# EXERCISE AIM:
Show all lines below holding the string "page".
SUPPLIED RECORDS START
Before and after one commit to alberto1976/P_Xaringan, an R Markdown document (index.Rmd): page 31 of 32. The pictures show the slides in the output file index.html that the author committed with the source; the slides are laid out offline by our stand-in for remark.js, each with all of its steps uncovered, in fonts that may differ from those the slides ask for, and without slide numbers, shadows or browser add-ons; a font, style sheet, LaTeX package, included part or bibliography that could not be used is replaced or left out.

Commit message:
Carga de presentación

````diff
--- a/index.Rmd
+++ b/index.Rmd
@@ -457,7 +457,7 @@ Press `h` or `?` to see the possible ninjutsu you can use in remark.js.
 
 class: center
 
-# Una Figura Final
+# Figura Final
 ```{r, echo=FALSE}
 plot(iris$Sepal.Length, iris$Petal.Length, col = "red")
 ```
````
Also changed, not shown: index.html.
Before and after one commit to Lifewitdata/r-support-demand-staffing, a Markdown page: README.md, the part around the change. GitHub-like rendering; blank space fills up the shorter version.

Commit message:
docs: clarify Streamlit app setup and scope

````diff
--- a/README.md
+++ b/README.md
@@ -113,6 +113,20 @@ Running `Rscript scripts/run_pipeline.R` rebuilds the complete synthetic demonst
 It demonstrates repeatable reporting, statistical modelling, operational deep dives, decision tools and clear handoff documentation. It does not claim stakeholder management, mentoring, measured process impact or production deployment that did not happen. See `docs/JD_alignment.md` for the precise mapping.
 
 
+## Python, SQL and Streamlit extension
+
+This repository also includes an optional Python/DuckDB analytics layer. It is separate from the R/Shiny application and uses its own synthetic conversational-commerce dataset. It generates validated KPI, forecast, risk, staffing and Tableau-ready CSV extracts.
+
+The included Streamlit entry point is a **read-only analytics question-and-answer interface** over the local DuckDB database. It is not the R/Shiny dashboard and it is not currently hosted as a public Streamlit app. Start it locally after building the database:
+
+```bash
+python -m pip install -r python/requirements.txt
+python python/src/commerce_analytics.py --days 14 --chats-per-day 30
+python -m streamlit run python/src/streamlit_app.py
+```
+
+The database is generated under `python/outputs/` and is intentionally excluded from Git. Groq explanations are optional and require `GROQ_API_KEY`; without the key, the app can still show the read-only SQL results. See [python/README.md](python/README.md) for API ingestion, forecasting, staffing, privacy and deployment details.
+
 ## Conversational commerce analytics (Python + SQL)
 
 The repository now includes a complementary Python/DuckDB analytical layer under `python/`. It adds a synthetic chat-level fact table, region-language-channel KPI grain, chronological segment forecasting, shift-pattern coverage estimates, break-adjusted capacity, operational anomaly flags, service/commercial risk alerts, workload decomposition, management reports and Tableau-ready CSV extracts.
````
SUPPLIED RECORDS END
# EXERCISE RESPONSE:
Before and after one commit to alberto1976/P_Xaringan, an R Markdown document (index.Rmd): page 31 of 32. The pictures show the slides in the output file index.html that the author committed with the source; the slides are laid out offline by our stand-in for remark.js, each with all of its steps uncovered, in fonts that may differ from those the slides ask for, and without slide numbers, shadows or browser add-ons; a font, style sheet, LaTeX package, included part or bibliography that could not be used is replaced or left out.
Before and after one commit to Lifewitdata/r-support-demand-staffing, a Markdown page: README.md, the part around the change. GitHub-like rendering; blank space fills up the shorter version.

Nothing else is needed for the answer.